> [EXERCISE PROMPT] Would you please copy each line below that includes the string "repeat"?
● ● ● ●
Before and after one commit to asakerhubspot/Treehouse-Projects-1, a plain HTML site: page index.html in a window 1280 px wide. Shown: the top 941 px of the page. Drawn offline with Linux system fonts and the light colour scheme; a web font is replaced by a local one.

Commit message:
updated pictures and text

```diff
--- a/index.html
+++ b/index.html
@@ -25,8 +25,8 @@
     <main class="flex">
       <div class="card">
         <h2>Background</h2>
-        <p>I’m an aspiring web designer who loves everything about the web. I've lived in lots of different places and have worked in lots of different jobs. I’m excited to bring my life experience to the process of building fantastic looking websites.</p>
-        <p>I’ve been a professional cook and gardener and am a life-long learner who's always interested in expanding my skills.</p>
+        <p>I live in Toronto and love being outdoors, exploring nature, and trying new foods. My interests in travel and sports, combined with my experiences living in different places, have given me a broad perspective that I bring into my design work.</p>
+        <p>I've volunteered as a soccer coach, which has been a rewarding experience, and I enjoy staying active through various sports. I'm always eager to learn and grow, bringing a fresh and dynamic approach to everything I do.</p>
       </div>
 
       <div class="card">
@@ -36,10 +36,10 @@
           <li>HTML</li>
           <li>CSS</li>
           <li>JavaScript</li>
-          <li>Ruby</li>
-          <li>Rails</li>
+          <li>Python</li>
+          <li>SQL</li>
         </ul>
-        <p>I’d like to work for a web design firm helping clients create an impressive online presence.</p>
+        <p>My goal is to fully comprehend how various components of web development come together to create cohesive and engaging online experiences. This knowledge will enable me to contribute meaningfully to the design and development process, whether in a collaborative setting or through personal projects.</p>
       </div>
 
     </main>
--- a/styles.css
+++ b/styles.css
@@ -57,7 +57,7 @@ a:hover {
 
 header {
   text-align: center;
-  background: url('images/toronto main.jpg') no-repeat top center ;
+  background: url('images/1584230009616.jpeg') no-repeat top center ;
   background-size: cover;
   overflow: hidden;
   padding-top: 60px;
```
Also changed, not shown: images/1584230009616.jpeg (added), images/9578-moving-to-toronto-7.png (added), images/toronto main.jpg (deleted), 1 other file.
● ● ● ●
> [SOLUTION TO THIS PROBLEM]
-  background: url('images/toronto main.jpg') no-repeat top center ;
+  background: url('images/1584230009616.jpeg') no-repeat top center ;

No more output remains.